[DATA FOR THIS TASK — start]

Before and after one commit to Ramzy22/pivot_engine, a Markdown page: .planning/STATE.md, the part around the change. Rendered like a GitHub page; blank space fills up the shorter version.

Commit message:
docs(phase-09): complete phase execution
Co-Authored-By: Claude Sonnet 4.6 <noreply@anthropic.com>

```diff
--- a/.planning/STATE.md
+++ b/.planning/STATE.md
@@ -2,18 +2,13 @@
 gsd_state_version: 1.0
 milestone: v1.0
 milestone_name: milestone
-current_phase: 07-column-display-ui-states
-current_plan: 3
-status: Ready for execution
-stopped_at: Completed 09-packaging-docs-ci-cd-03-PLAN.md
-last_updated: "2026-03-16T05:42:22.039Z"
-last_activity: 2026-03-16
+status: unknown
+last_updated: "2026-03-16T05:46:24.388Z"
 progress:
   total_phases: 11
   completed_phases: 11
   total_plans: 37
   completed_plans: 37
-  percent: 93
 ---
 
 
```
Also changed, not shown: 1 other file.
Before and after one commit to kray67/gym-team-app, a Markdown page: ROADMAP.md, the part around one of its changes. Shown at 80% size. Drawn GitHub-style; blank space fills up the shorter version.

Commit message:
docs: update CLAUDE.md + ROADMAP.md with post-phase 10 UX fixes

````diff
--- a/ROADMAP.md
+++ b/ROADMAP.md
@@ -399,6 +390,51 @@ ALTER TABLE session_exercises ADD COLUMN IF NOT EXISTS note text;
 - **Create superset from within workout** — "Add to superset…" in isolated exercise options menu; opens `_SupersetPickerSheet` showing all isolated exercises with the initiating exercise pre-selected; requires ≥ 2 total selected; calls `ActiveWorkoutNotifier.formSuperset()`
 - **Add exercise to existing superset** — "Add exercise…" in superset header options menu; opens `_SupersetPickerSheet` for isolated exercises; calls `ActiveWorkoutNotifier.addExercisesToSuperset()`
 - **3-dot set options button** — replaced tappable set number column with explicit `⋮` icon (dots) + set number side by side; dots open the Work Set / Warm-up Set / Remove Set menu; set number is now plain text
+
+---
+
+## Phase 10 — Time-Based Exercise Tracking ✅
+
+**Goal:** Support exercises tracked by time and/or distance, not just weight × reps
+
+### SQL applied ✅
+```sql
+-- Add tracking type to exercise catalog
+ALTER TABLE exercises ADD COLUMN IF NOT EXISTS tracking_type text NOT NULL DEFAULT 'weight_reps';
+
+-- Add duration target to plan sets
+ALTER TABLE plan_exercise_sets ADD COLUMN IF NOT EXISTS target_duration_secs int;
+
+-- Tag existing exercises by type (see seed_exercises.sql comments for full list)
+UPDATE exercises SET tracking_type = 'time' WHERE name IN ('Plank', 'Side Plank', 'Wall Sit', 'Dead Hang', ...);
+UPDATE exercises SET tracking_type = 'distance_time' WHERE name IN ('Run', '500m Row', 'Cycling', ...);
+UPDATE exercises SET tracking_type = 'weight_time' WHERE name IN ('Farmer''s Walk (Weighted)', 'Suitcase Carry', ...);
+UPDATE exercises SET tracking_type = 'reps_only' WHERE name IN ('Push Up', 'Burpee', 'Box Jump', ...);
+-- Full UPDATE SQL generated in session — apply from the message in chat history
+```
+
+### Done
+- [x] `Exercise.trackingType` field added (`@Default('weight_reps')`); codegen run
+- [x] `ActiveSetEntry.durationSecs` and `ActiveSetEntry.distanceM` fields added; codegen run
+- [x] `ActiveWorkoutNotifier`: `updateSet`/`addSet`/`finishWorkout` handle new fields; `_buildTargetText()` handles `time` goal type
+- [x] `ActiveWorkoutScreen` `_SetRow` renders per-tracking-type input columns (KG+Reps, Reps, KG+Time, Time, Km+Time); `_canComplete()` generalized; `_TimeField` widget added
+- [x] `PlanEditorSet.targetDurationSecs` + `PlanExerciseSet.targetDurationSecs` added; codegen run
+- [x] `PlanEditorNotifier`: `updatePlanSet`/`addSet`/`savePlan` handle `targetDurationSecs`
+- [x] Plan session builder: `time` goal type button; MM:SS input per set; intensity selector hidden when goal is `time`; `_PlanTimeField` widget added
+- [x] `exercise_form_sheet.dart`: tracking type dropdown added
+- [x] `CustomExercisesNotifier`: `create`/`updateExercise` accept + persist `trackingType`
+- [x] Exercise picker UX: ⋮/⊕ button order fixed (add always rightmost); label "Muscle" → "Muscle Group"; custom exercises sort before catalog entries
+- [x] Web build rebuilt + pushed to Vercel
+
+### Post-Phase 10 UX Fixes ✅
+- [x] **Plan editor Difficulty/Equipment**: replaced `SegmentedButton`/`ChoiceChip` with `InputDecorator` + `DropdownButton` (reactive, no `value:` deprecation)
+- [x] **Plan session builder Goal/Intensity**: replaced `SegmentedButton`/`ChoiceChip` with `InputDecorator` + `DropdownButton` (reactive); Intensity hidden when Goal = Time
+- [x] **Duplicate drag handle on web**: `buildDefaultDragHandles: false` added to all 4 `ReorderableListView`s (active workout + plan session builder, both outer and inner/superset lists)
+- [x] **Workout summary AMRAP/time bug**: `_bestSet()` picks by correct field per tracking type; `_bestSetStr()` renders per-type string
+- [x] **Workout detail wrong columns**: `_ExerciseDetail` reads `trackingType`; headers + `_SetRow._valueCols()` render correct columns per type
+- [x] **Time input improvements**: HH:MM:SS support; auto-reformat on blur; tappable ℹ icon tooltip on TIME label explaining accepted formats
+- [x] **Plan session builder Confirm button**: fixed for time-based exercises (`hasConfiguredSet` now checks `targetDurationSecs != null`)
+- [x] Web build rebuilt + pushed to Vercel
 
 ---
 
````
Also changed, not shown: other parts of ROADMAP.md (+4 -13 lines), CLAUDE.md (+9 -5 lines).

[DATA FOR THIS TASK — finish]

▶ **TO DO**
All of the data above should be duplicated exactly.

▶ **YOUR RESPONSE**
Before and after one commit to Ramzy22/pivot_engine, a Markdown page: .planning/STATE.md, the part around the change. Rendered like a GitHub page; blank space fills up the shorter version.

Commit message:
docs(phase-09): complete phase execution
Co-Authored-By: Claude Sonnet 4.6 <noreply@anthropic.com>

```diff
--- a/.planning/STATE.md
+++ b/.planning/STATE.md
@@ -2,18 +2,13 @@
 gsd_state_version: 1.0
 milestone: v1.0
 milestone_name: milestone
-current_phase: 07-column-display-ui-states
-current_plan: 3
-status: Ready for execution
-stopped_at: Completed 09-packaging-docs-ci-cd-03-PLAN.md
-last_updated: "2026-03-16T05:42:22.039Z"
-last_activity: 2026-03-16
+status: unknown
+last_updated: "2026-03-16T05:46:24.388Z"
 progress:
   total_phases: 11
   completed_phases: 11
   total_plans: 37
   completed_plans: 37
-  percent: 93
 ---
 
 
```
Also changed, not shown: 1 other file.
Before and after one commit to kray67/gym-team-app, a Markdown page: ROADMAP.md, the part around one of its changes. Shown at 80% size. Drawn GitHub-style; blank space fills up the shorter version.

Commit message:
docs: update CLAUDE.md + ROADMAP.md with post-phase 10 UX fixes

````diff
--- a/ROADMAP.md
+++ b/ROADMAP.md
@@ -399,6 +390,51 @@ ALTER TABLE session_exercises ADD COLUMN IF NOT EXISTS note text;
 - **Create superset from within workout** — "Add to superset…" in isolated exercise options menu; opens `_SupersetPickerSheet` showing all isolated exercises with the initiating exercise pre-selected; requires ≥ 2 total selected; calls `ActiveWorkoutNotifier.formSuperset()`
 - **Add exercise to existing superset** — "Add exercise…" in superset header options menu; opens `_SupersetPickerSheet` for isolated exercises; calls `ActiveWorkoutNotifier.addExercisesToSuperset()`
 - **3-dot set options button** — replaced tappable set number column with explicit `⋮` icon (dots) + set number side by side; dots open the Work Set / Warm-up Set / Remove Set menu; set number is now plain text
+
+---
+
+## Phase 10 — Time-Based Exercise Tracking ✅
+
+**Goal:** Support exercises tracked by time and/or distance, not just weight × reps
+
+### SQL applied ✅
+```sql
+-- Add tracking type to exercise catalog
+ALTER TABLE exercises ADD COLUMN IF NOT EXISTS tracking_type text NOT NULL DEFAULT 'weight_reps';
+
+-- Add duration target to plan sets
+ALTER TABLE plan_exercise_sets ADD COLUMN IF NOT EXISTS target_duration_secs int;
+
+-- Tag existing exercises by type (see seed_exercises.sql comments for full list)
+UPDATE exercises SET tracking_type = 'time' WHERE name IN ('Plank', 'Side Plank', 'Wall Sit', 'Dead Hang', ...);
+UPDATE exercises SET tracking_type = 'distance_time' WHERE name IN ('Run', '500m Row', 'Cycling', ...);
+UPDATE exercises SET tracking_type = 'weight_time' WHERE name IN ('Farmer''s Walk (Weighted)', 'Suitcase Carry', ...);
+UPDATE exercises SET tracking_type = 'reps_only' WHERE name IN ('Push Up', 'Burpee', 'Box Jump', ...);
+-- Full UPDATE SQL generated in session — apply from the message in chat history
+```
+
+### Done
+- [x] `Exercise.trackingType` field added (`@Default('weight_reps')`); codegen run
+- [x] `ActiveSetEntry.durationSecs` and `ActiveSetEntry.distanceM` fields added; codegen run
+- [x] `ActiveWorkoutNotifier`: `updateSet`/`addSet`/`finishWorkout` handle new fields; `_buildTargetText()` handles `time` goal type
+- [x] `ActiveWorkoutScreen` `_SetRow` renders per-tracking-type input columns (KG+Reps, Reps, KG+Time, Time, Km+Time); `_canComplete()` generalized; `_TimeField` widget added
+- [x] `PlanEditorSet.targetDurationSecs` + `PlanExerciseSet.targetDurationSecs` added; codegen run
+- [x] `PlanEditorNotifier`: `updatePlanSet`/`addSet`/`savePlan` handle `targetDurationSecs`
+- [x] Plan session builder: `time` goal type button; MM:SS input per set; intensity selector hidden when goal is `time`; `_PlanTimeField` widget added
+- [x] `exercise_form_sheet.dart`: tracking type dropdown added
+- [x] `CustomExercisesNotifier`: `create`/`updateExercise` accept + persist `trackingType`
+- [x] Exercise picker UX: ⋮/⊕ button order fixed (add always rightmost); label "Muscle" → "Muscle Group"; custom exercises sort before catalog entries
+- [x] Web build rebuilt + pushed to Vercel
+
+### Post-Phase 10 UX Fixes ✅
+- [x] **Plan editor Difficulty/Equipment**: replaced `SegmentedButton`/`ChoiceChip` with `InputDecorator` + `DropdownButton` (reactive, no `value:` deprecation)
+- [x] **Plan session builder Goal/Intensity**: replaced `SegmentedButton`/`ChoiceChip` with `InputDecorator` + `DropdownButton` (reactive); Intensity hidden when Goal = Time
+- [x] **Duplicate drag handle on web**: `buildDefaultDragHandles: false` added to all 4 `ReorderableListView`s (active workout + plan session builder, both outer and inner/superset lists)
+- [x] **Workout summary AMRAP/time bug**: `_bestSet()` picks by correct field per tracking type; `_bestSetStr()` renders per-type string
+- [x] **Workout detail wrong columns**: `_ExerciseDetail` reads `trackingType`; headers + `_SetRow._valueCols()` render correct columns per type
+- [x] **Time input improvements**: HH:MM:SS support; auto-reformat on blur; tappable ℹ icon tooltip on TIME label explaining accepted formats
+- [x] **Plan session builder Confirm button**: fixed for time-based exercises (`hasConfiguredSet` now checks `targetDurationSecs != null`)
+- [x] Web build rebuilt + pushed to Vercel
 
 ---
 
````
Also changed, not shown: other parts of ROADMAP.md (+4 -13 lines), CLAUDE.md (+9 -5 lines).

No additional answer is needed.